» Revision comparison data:

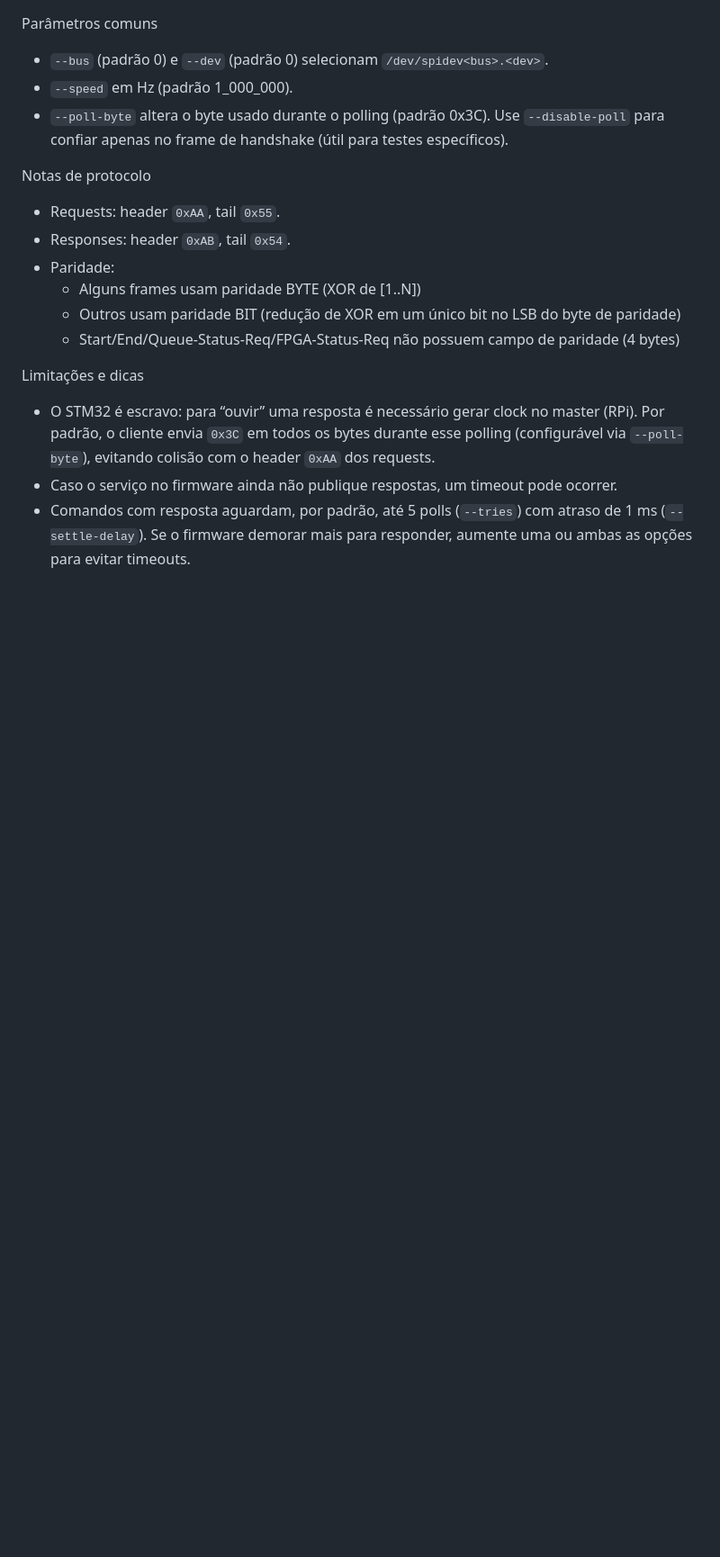
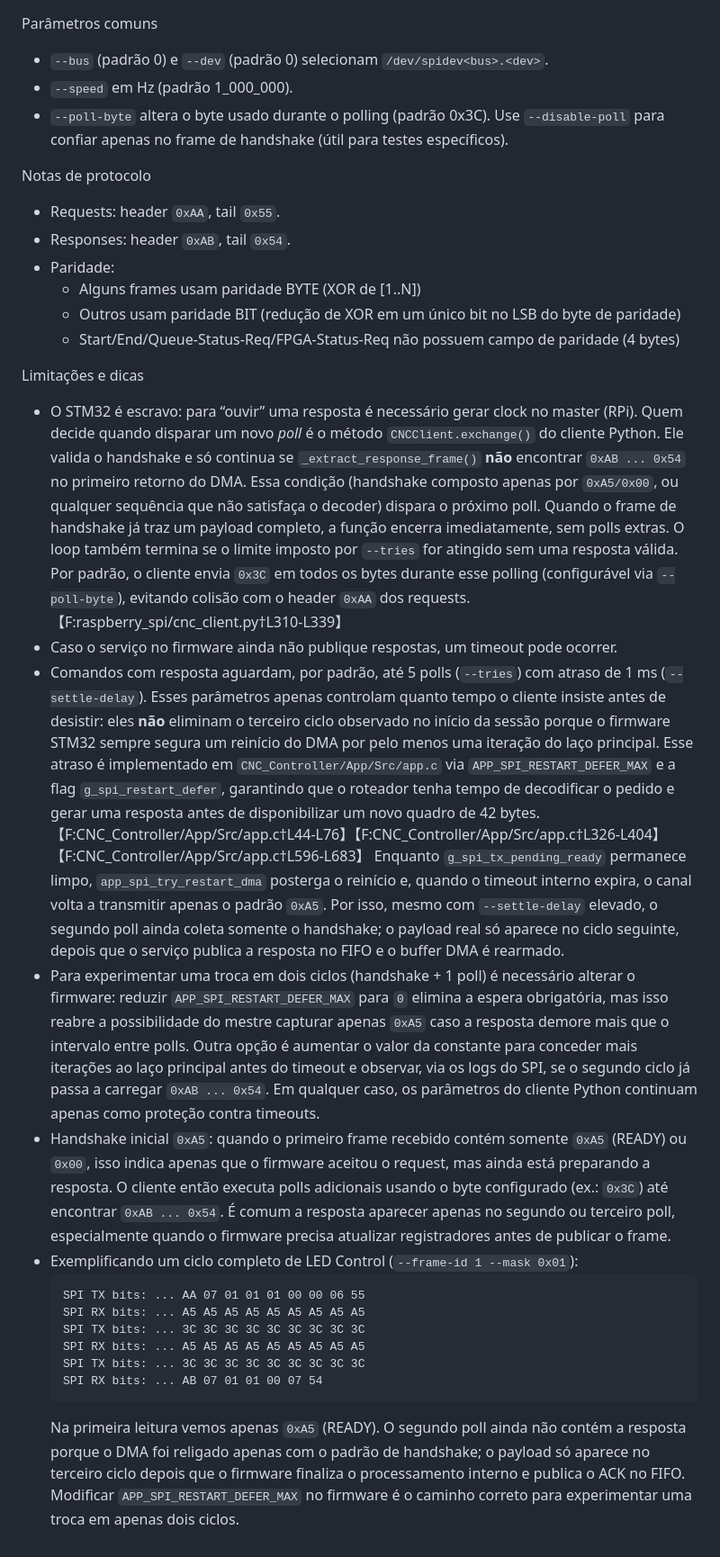
Before and after one commit to vjdias/stm32_cnc_controller, a Markdown page: raspberry_spi/README.md, the part around the change. Shown at 90% size. Drawn GitHub-style; blank space fills up the shorter version.

Commit message:
Detalha atalhos para acelerar a promoção da resposta SPI

````diff
--- a/raspberry_spi/README.md
+++ b/raspberry_spi/README.md
@@ -59,9 +59,57 @@ Notas de protocolo
 
 Limitações e dicas
 - O STM32 é escravo: para “ouvir” uma resposta é necessário gerar clock no master (RPi).
-  Por padrão, o cliente envia `0x3C` em todos os bytes durante esse polling (configurável
-  via `--poll-byte`), evitando colisão com o header `0xAA` dos requests.
+  Quem decide quando disparar um novo *poll* é o método
+  `CNCClient.exchange()` do cliente Python. Ele valida o handshake e só
+  continua se `_extract_response_frame()` **não** encontrar `0xAB ... 0x54` no
+  primeiro retorno do DMA. Essa condição (handshake composto apenas por
+  `0xA5/0x00`, ou qualquer sequência que não satisfaça o decoder) dispara o
+  próximo poll. Quando o frame de handshake já traz um payload completo, a
+  função encerra imediatamente, sem polls extras. O loop também termina se o
+  limite imposto por `--tries` for atingido sem uma resposta válida. Por padrão,
+  o cliente envia `0x3C` em todos os bytes durante esse polling (configurável
+  via `--poll-byte`), evitando colisão com o header `0xAA` dos requests.【F:raspberry_spi/cnc_client.py†L310-L339】
 - Caso o serviço no firmware ainda não publique respostas, um timeout pode ocorrer.
 - Comandos com resposta aguardam, por padrão, até 5 polls (`--tries`) com
-  atraso de 1 ms (`--settle-delay`). Se o firmware demorar mais para responder,
-  aumente uma ou ambas as opções para evitar timeouts.
+  atraso de 1 ms (`--settle-delay`). Esses parâmetros apenas controlam quanto
+  tempo o cliente insiste antes de desistir: eles **não** eliminam o terceiro
+  ciclo observado no início da sessão porque o firmware STM32 sempre segura um
+  reinício do DMA por pelo menos uma iteração do laço principal. Esse atraso é
+  implementado em `CNC_Controller/App/Src/app.c` via `APP_SPI_RESTART_DEFER_MAX`
+  e a flag `g_spi_restart_defer`, garantindo que o roteador tenha tempo de
+  decodificar o pedido e gerar uma resposta antes de disponibilizar um novo
+  quadro de 42 bytes.【F:CNC_Controller/App/Src/app.c†L44-L76】【F:CNC_Controller/App/Src/app.c†L326-L404】【F:CNC_Controller/App/Src/app.c†L596-L683】
+  Enquanto `g_spi_tx_pending_ready` permanece limpo, `app_spi_try_restart_dma`
+  posterga o reinício e, quando o timeout interno expira, o canal volta a
+  transmitir apenas o padrão `0xA5`. Por isso, mesmo com `--settle-delay`
+  elevado, o segundo poll ainda coleta somente o handshake; o payload real só
+  aparece no ciclo seguinte, depois que o serviço publica a resposta no FIFO e
+  o buffer DMA é rearmado.
+- Para experimentar uma troca em dois ciclos (handshake + 1 poll) é necessário
+  alterar o firmware: reduzir `APP_SPI_RESTART_DEFER_MAX` para `0` elimina a
+  espera obrigatória, mas isso reabre a possibilidade do mestre capturar apenas
+  `0xA5` caso a resposta demore mais que o intervalo entre polls. Outra opção é
+  aumentar o valor da constante para conceder mais iterações ao laço principal
+  antes do timeout e observar, via os logs do SPI, se o segundo ciclo já passa
+  a carregar `0xAB ... 0x54`. Em qualquer caso, os parâmetros do cliente Python
+  continuam apenas como proteção contra timeouts.
+- Handshake inicial `0xA5`: quando o primeiro frame recebido contém somente `0xA5`
+  (READY) ou `0x00`, isso indica apenas que o firmware aceitou o request, mas ainda está
+  preparando a resposta. O cliente então executa polls adicionais usando o byte
+  configurado (ex.: `0x3C`) até encontrar `0xAB ... 0x54`. É comum a resposta aparecer
+  apenas no segundo ou terceiro poll, especialmente quando o firmware precisa atualizar
+  registradores antes de publicar o frame.
+- Exemplificando um ciclo completo de LED Control (`--frame-id 1 --mask 0x01`):
+  ```
+  SPI TX bits: ... AA 07 01 01 01 00 00 06 55
+  SPI RX bits: ... A5 A5 A5 A5 A5 A5 A5 A5 A5
+  SPI TX bits: ... 3C 3C 3C 3C 3C 3C 3C 3C 3C
+  SPI RX bits: ... A5 A5 A5 A5 A5 A5 A5 A5 A5
+  SPI TX bits: ... 3C 3C 3C 3C 3C 3C 3C 3C 3C
+  SPI RX bits: ... AB 07 01 01 00 07 54
+  ```
+  Na primeira leitura vemos apenas `0xA5` (READY). O segundo poll ainda não contém a
+  resposta porque o DMA foi religado apenas com o padrão de handshake; o payload só
+  aparece no terceiro ciclo depois que o firmware finaliza o processamento interno e
+  publica o ACK no FIFO. Modificar `APP_SPI_RESTART_DEFER_MAX` no firmware é o caminho
+  correto para experimentar uma troca em apenas dois ciclos.
````
Also changed, not shown: Docs/spi_poll_pipeline.md (added, +136 -0 lines).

» AIM OF THE EXERCISE:
Copy the lines that hold the word "configurável". Take them from the records above.

» ANSWER TO THIS EXERCISE:
-  Por padrão, o cliente envia `0x3C` em todos os bytes durante esse polling (configurável
+  o cliente envia `0x3C` em todos os bytes durante esse polling (configurável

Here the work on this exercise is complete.